== Segment start ==
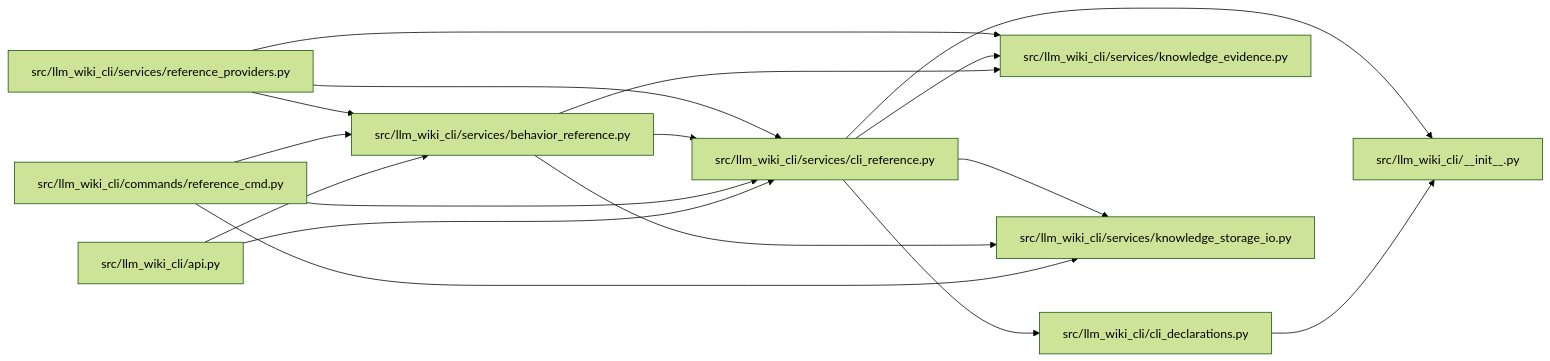
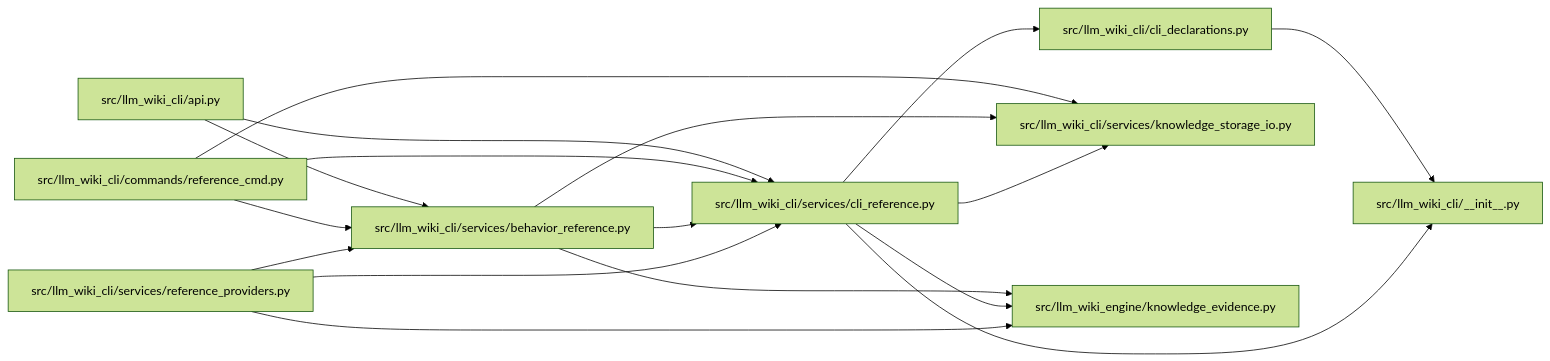
The diagram in docs/llm_wiki/modules/cli_reference.md (Denissvgn/python-wiki-llm), drawn with Mermaid (forest theme) before and after one commit. The commit also changed other lines of this file and 1103 other files, not shown here.

First line of the commit message:
docs: refresh the wiki for the llm-wiki-engine distribution

````diff
--- a/docs/llm_wiki/modules/cli_reference.md
+++ b/docs/llm_wiki/modules/cli_reference.md
@@ -32,37 +32,37 @@
 ```mermaid
 flowchart LR
     n0["src/llm_wiki_cli/__init__.py"]
     n1["src/llm_wiki_cli/api.py"]
     n2["src/llm_wiki_cli/cli_declarations.py"]
     n3["src/llm_wiki_cli/commands/reference_cmd.py"]
     n4["src/llm_wiki_cli/services/behavior_reference.py"]
     n5["src/llm_wiki_cli/services/cli_reference.py"]
-    n6["src/llm_wiki_cli/services/knowledge_evidence.py"]
-    n7["src/llm_wiki_cli/services/knowledge_storage_io.py"]
-    n8["src/llm_wiki_cli/services/reference_providers.py"]
+    n6["src/llm_wiki_cli/services/knowledge_storage_io.py"]
+    n7["src/llm_wiki_cli/services/reference_providers.py"]
+    n8["src/llm_wiki_engine/knowledge_evidence.py"]
     n1 --> n4
     n1 --> n5
     n2 --> n0
     n3 --> n4
     n3 --> n5
-    n3 --> n7
+    n3 --> n6
     n4 --> n5
     n4 --> n6
-    n4 --> n7
+    n4 --> n8
     n5 --> n0
     n5 --> n2
     n5 --> n6
-    n5 --> n7
-    n8 --> n4
-    n8 --> n5
-    n8 --> n6
+    n5 --> n8
+    n7 --> n4
+    n7 --> n5
+    n7 --> n8
     click n0 "../modules/llm_wiki_cli___init__.md"
     click n1 "../modules/api.md"
     click n2 "../modules/cli_declarations.md"
     click n3 "../modules/reference_cmd.md"
     click n4 "../modules/behavior_reference.md"
     click n5 "../modules/cli_reference.md"
-    click n6 "../modules/knowledge_evidence.md"
-    click n7 "../modules/knowledge_storage_io.md"
-    click n8 "../modules/reference_providers.md"
+    click n6 "../modules/knowledge_storage_io.md"
+    click n7 "../modules/reference_providers.md"
+    click n8 "../modules/knowledge_evidence.md"
 ```
````
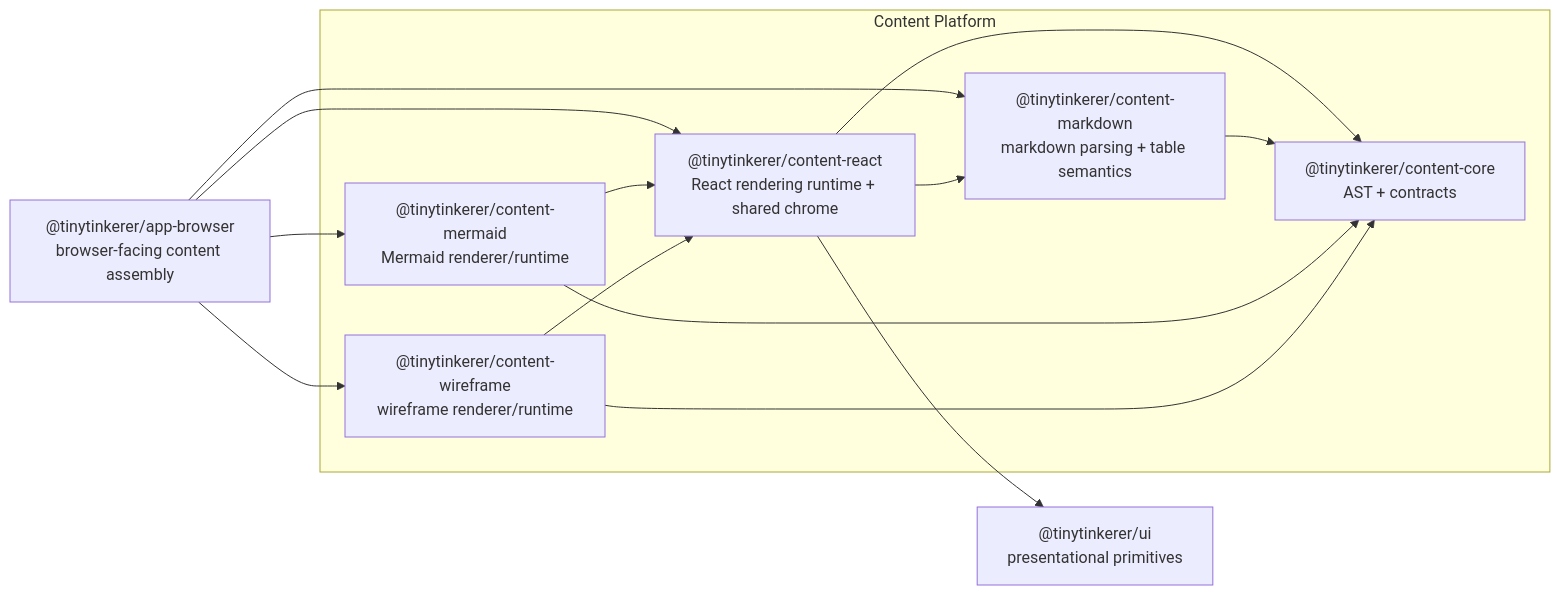
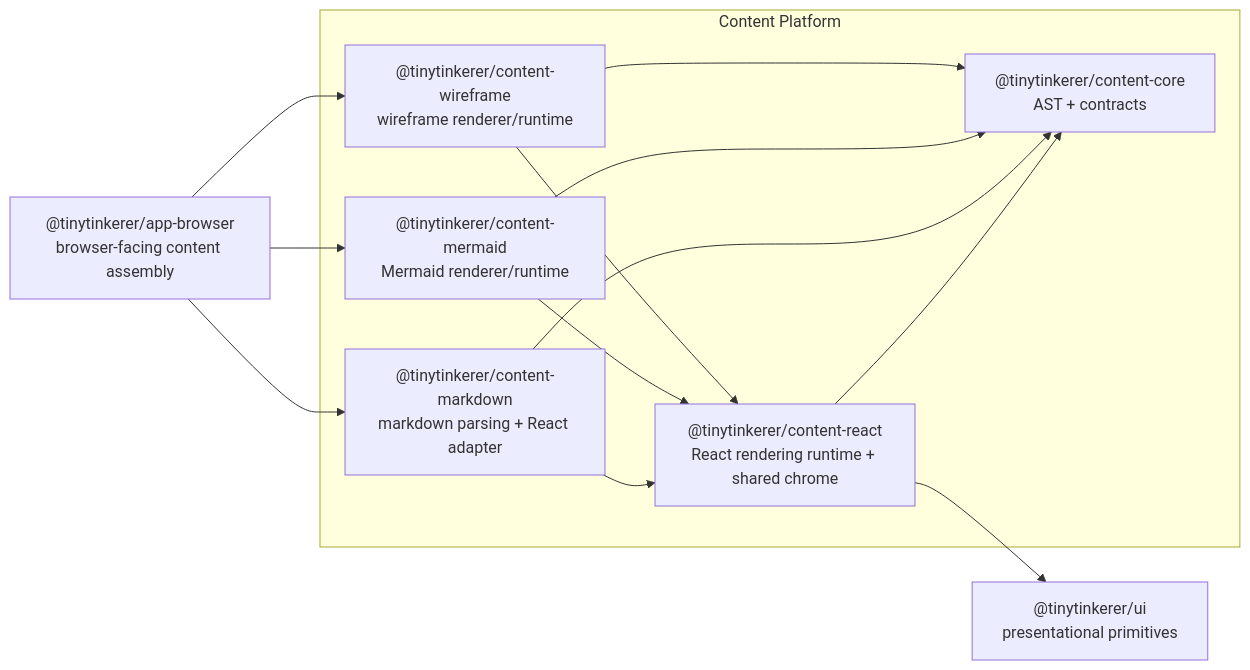
Before and after one commit to NNTin/tinytinkerer: the diagram in docs/content-platform.md, drawn with Mermaid. The commit also changed other lines of this file and 14 other files, not shown here.

````diff
--- a/docs/content-platform.md
+++ b/docs/content-platform.md
@@ -176,31 +175,29 @@
 ```mermaid
 flowchart LR
   appbrowser["@tinytinkerer/app-browser<br/>browser-facing content assembly"]
 
   subgraph ContentPlatform["Content Platform"]
     contentcore["@tinytinkerer/content-core<br/>AST + contracts"]
     contentreact["@tinytinkerer/content-react<br/>React rendering runtime + shared chrome"]
-    contentmarkdown["@tinytinkerer/content-markdown<br/>markdown parsing + table semantics"]
+    contentmarkdown["@tinytinkerer/content-markdown<br/>markdown parsing + React adapter"]
     contentmermaid["@tinytinkerer/content-mermaid<br/>Mermaid renderer/runtime"]
     contentwireframe["@tinytinkerer/content-wireframe<br/>wireframe renderer/runtime"]
   end
 
   ui["@tinytinkerer/ui<br/>presentational primitives"]
 
-  appbrowser --> contentreact
   appbrowser --> contentmarkdown
   appbrowser --> contentmermaid
   appbrowser --> contentwireframe
 
   contentreact --> contentcore
-  contentreact --> contentmarkdown
   contentreact --> ui
 
+  contentmarkdown --> contentreact
   contentmarkdown --> contentcore
+  contentmermaid --> contentreact
+  contentmermaid --> contentcore
 
-  contentmermaid --> contentcore
-  contentmermaid --> contentreact
-
+  contentwireframe --> contentreact
   contentwireframe --> contentcore
-  contentwireframe --> contentreact
 ```
````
== Segment end ==
• Exercise brief:
If an entry contains a picture, leave it out and repeat the rest exactly.

• Reply:
The diagram in docs/llm_wiki/modules/cli_reference.md (Denissvgn/python-wiki-llm), drawn with Mermaid (forest theme) before and after one commit. The commit also changed other lines of this file and 1103 other files, not shown here.

First line of the commit message:
docs: refresh the wiki for the llm-wiki-engine distribution

````diff
--- a/docs/llm_wiki/modules/cli_reference.md
+++ b/docs/llm_wiki/modules/cli_reference.md
@@ -32,37 +32,37 @@
 ```mermaid
 flowchart LR
     n0["src/llm_wiki_cli/__init__.py"]
     n1["src/llm_wiki_cli/api.py"]
     n2["src/llm_wiki_cli/cli_declarations.py"]
     n3["src/llm_wiki_cli/commands/reference_cmd.py"]
     n4["src/llm_wiki_cli/services/behavior_reference.py"]
     n5["src/llm_wiki_cli/services/cli_reference.py"]
-    n6["src/llm_wiki_cli/services/knowledge_evidence.py"]
-    n7["src/llm_wiki_cli/services/knowledge_storage_io.py"]
-    n8["src/llm_wiki_cli/services/reference_providers.py"]
+    n6["src/llm_wiki_cli/services/knowledge_storage_io.py"]
+    n7["src/llm_wiki_cli/services/reference_providers.py"]
+    n8["src/llm_wiki_engine/knowledge_evidence.py"]
     n1 --> n4
     n1 --> n5
     n2 --> n0
     n3 --> n4
     n3 --> n5
-    n3 --> n7
+    n3 --> n6
     n4 --> n5
     n4 --> n6
-    n4 --> n7
+    n4 --> n8
     n5 --> n0
     n5 --> n2
     n5 --> n6
-    n5 --> n7
-    n8 --> n4
-    n8 --> n5
-    n8 --> n6
+    n5 --> n8
+    n7 --> n4
+    n7 --> n5
+    n7 --> n8
     click n0 "../modules/llm_wiki_cli___init__.md"
     click n1 "../modules/api.md"
     click n2 "../modules/cli_declarations.md"
     click n3 "../modules/reference_cmd.md"
     click n4 "../modules/behavior_reference.md"
     click n5 "../modules/cli_reference.md"
-    click n6 "../modules/knowledge_evidence.md"
-    click n7 "../modules/knowledge_storage_io.md"
-    click n8 "../modules/reference_providers.md"
+    click n6 "../modules/knowledge_storage_io.md"
+    click n7 "../modules/reference_providers.md"
+    click n8 "../modules/knowledge_evidence.md"
 ```
````
Before and after one commit to NNTin/tinytinkerer: the diagram in docs/content-platform.md, drawn with Mermaid. The commit also changed other lines of this file and 14 other files, not shown here.

````diff
--- a/docs/content-platform.md
+++ b/docs/content-platform.md
@@ -176,31 +175,29 @@
 ```mermaid
 flowchart LR
   appbrowser["@tinytinkerer/app-browser<br/>browser-facing content assembly"]
 
   subgraph ContentPlatform["Content Platform"]
     contentcore["@tinytinkerer/content-core<br/>AST + contracts"]
     contentreact["@tinytinkerer/content-react<br/>React rendering runtime + shared chrome"]
-    contentmarkdown["@tinytinkerer/content-markdown<br/>markdown parsing + table semantics"]
+    contentmarkdown["@tinytinkerer/content-markdown<br/>markdown parsing + React adapter"]
     contentmermaid["@tinytinkerer/content-mermaid<br/>Mermaid renderer/runtime"]
     contentwireframe["@tinytinkerer/content-wireframe<br/>wireframe renderer/runtime"]
   end
 
   ui["@tinytinkerer/ui<br/>presentational primitives"]
 
-  appbrowser --> contentreact
   appbrowser --> contentmarkdown
   appbrowser --> contentmermaid
   appbrowser --> contentwireframe
 
   contentreact --> contentcore
-  contentreact --> contentmarkdown
   contentreact --> ui
 
+  contentmarkdown --> contentreact
   contentmarkdown --> contentcore
+  contentmermaid --> contentreact
+  contentmermaid --> contentcore
 
-  contentmermaid --> contentcore
-  contentmermaid --> contentreact
-
+  contentwireframe --> contentreact
   contentwireframe --> contentcore
-  contentwireframe --> contentreact
 ```
````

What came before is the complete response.